Boston University’s HeForShe event creates awareness for violence against women
‘The origin of being a woman is to be a woman of change and change the world’
Boston University HeForShe, a chapter of United Nations Entity of Gender Equality and the Empowerment of Women (UN Women), held their first event of the semester on October 19.
The event, titled “Spotlight: Shining Light on Female Violence," brought Maria Noel Vaeza, director of the programme division at UN Women, in to discuss domestic violence against women and how students can help decrease this violence against them.
“I believe in transformity of change, and in order to have transformity of change we need to listen to each other instead of disrespecting each other, we need to calm down and find a common ground,” Vaeza said during her speech.
The HeForShe campaign is only one year old at Boston University but has already made a huge impact on awareness for gender equality and other concepts.
After a successful first year last year with events revolving around HeForShe’s six focus areas — politics, health, identity, education, violence, and work — the club felt it would be beneficial to actually bring a representative from UN Women to BU. This led the club to bring Vaeza in to speak.

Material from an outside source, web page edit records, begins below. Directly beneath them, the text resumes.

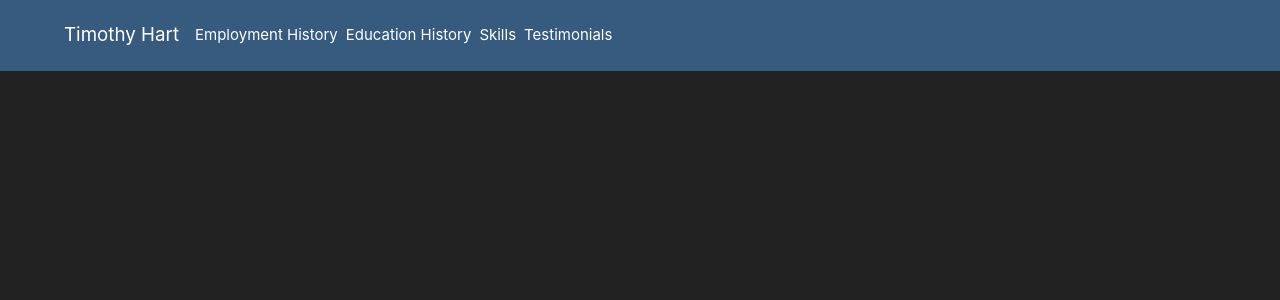
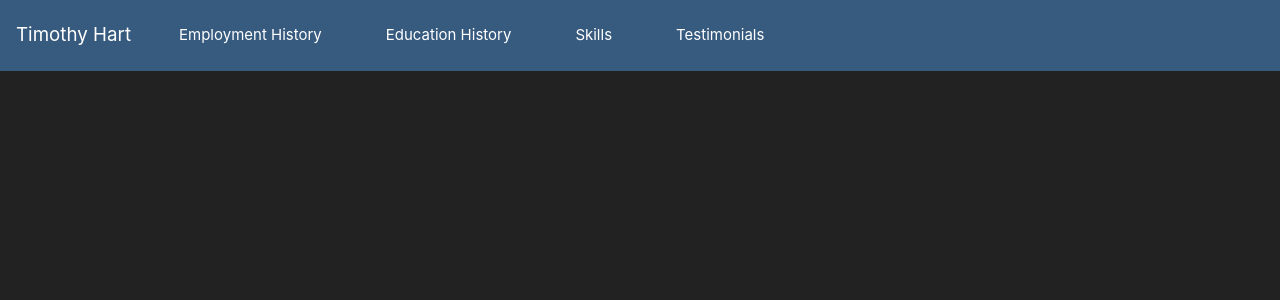
Before and after one commit to timface/resume-app, a React (Create React App) app in the folder frontend/: page / in a window 1280 px wide. Shown: the top 300 px of the page. Built offline with nearby package versions, Linux system fonts and the light colour scheme.

Commit message:
CSS formatting of links and Testimonials

```diff
--- a/frontend/src/Navbar/NavBar.js
+++ b/frontend/src/Navbar/NavBar.js
@@ -4,13 +4,13 @@ import {Link} from 'react-router-dom';
 function NavBar() {
     return (
         <nav className="navbar navbar-expand navbar-left navbar-dark bg-primary fixed-top">
-            <Link className="navbar-brand ml-5" to="/">
+            <Link className="navbar-brand" to="/">
                 Timothy Hart
             </Link>
-            <Link className="nav-item text-white mr-2" to="/workhistory">Employment History</Link>
-            <Link className="nav-item text-white mr-2" to="/eduhistory">Education History</Link>
-            <Link className="nav-item text-white mr-2" to="/skills">Skills</Link>
-            <Link className="nav-item text-white mr-2" to="/testimonials">Testimonials</Link>
+            <Link className="nav nav-item nav-link text-white" to="/workhistory">Employment History</Link>
+            <Link className="nav nav-item nav-link text-white" to="/eduhistory">Education History</Link>
+            <Link className="nav nav-item nav-link text-white" to="/skills">Skills</Link>
+            <Link className="nav nav-item nav-link text-white" to="/testimonials">Testimonials</Link>
         </nav>
     );
 }
--- a/frontend/src/TestimonialPage/TestimonialPage.js
+++ b/frontend/src/TestimonialPage/TestimonialPage.js
@@ -7,13 +7,13 @@ function TestimonialPage(props) {
     return (
         <div className="container">
             <div className="row">
-                <h4>Testimonials:</h4>
+                <h4 className="">Testimonials:</h4>
                 <small>Quotes pulled from JCU student feedback surveys during <Link to="/history/1">Academic Role</Link></small>
                 <ul className="list-unstyled">
                     {testimonials === null && <div className="spinner-border">Loading...</div>}
                     {testimonials && testimonials
                         .map((test, idx) => (
-                            <li key={idx}>{test}</li>
+                            <li className="test-list-item" key={idx}>"{test}"</li>
                         ))
                     }
                 </ul>
--- a/frontend/src/index.css
+++ b/frontend/src/index.css
@@ -13,7 +13,7 @@ code {
     monospace;
 }
 
-li::before{
+li.test-list-item::before{
    content: '\1F44D';
    margin-right: 1rem;
 }
```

“She can give attendees the greatest breadth of knowledge since she promotes what we advocate for a living,” said Grace Li, vice president of BU HeForShe. “She is an extremely successful and influential international businesswoman and advocates for gender equality. We thought this type of a speaker could attract the widest range of audiences, including those interested in foreign affairs and international business, and those who hope to learn more about what the UN is doing to advocate for gender equality.”
The event also has a special place in the club’s heart — Ms. Vaeza is BU HeForShe president Francesca Ogilvie Vaeza’s mother.
“She has been an inspiration for Francesca her entire life,” Li said. “She is a strong, successful woman, and we knew that her passion for her work would call others to action.”
Ogilvie Vaeza took action to prepare the event, planning with her mother every detail.
“I spent days coordinating with my mom as to when she would be able to come, what topics she would cover that would be of interest to current college students at BU, how we wanted the event to be managed, and so on,” Oglivie Vaeza said.
The talk’s main focus was to educate college students about violence against women, especially in the workforce, so that when women graduate from school they understand the difficulty there is for women to find jobs.
“UN Women in general want to educate college students the importance of gender for when they graduate and go into the workforce,” Ogilvie Vaeza said.
Throughout the event, Vaeza referenced a study conducted by the United Nations to figure out the reason there is a small amount of women currently in the workforce. UN Women found that the main reason was due to violence against women, because if a woman has experienced violence toward them they were more likely to be out of the office.
Not only is there violence against women in the modern workplace, there is also violence against women in politics. Only 13 percent of women were in parliament, which Vaeza called an extremely low amount.
Other reasons that attributed to the low numbers of women in the workforce were that they are not given access to proper childcare. They found that women had trouble finding good care to leave their child in while they work, and were more likely to have unpaid jobs such as being caretakers of their children.
“A way to fix this problem is to create better childcare for women to be able to work, childcare here needs to position an economy of care," Vaeza said. "By the campaign creating awareness and giving peer pressure generates help in women receiving jobs.”
In addition, their data showed that 80 percent of jobs for women were in the informal sector (jobs that are not taxed), and that men were fearful that women will replace their positions if hired in the formal sector.
Less than one third of women had senior management positions, according to Vaeza. She said ways to counteract this issue would be to create awareness that females statistically actually help “grow the pie” and do not take away from job positions that are currently filled by males and instead add to companies in positive ways, especially in the science and technology field.
"The UN Women are currently fighting for girls in the STEM workforce because in 10 years it is estimated that 90 percent of all jobs will disappear due to technological advances, so STEM is important because it will help women get jobs in the future," Vaeza said.
To spread the data’s results and create awareness of violence against women, UN Women lit up famous buildings and structures, such as the Empire State Building and the pyramids in Egypt, around the world orange, the color of awareness for violence against women. The UN Women also held a activism event over the span of 16 days as a way to educate as many people as possible about the violence against women.
"Educating people with the data is so important because if there is no data there is no public policy, so data segregated by sex is super important,” Vaeza said.
BU HeForShe will also be holding their own 16 days of activism event to create awareness of this in the BU community.
Oglivie Vaeza hopes this event and their 16 days of activism will show that people can make a difference and change the world for all of us in the BU community and beyond.
“Violence against women happens in so many places that our peers will encounter either as woman/femme or as a man benefitting or suffering from the systems in place,” Oglivie Vaeza said. “It happened with the professors who have sexually harassed students, it happened when the administration does not hire women to fulfill higher-paid positions, it happens when sexual assault on campus is permitted without legal repercussions. It affects us all.”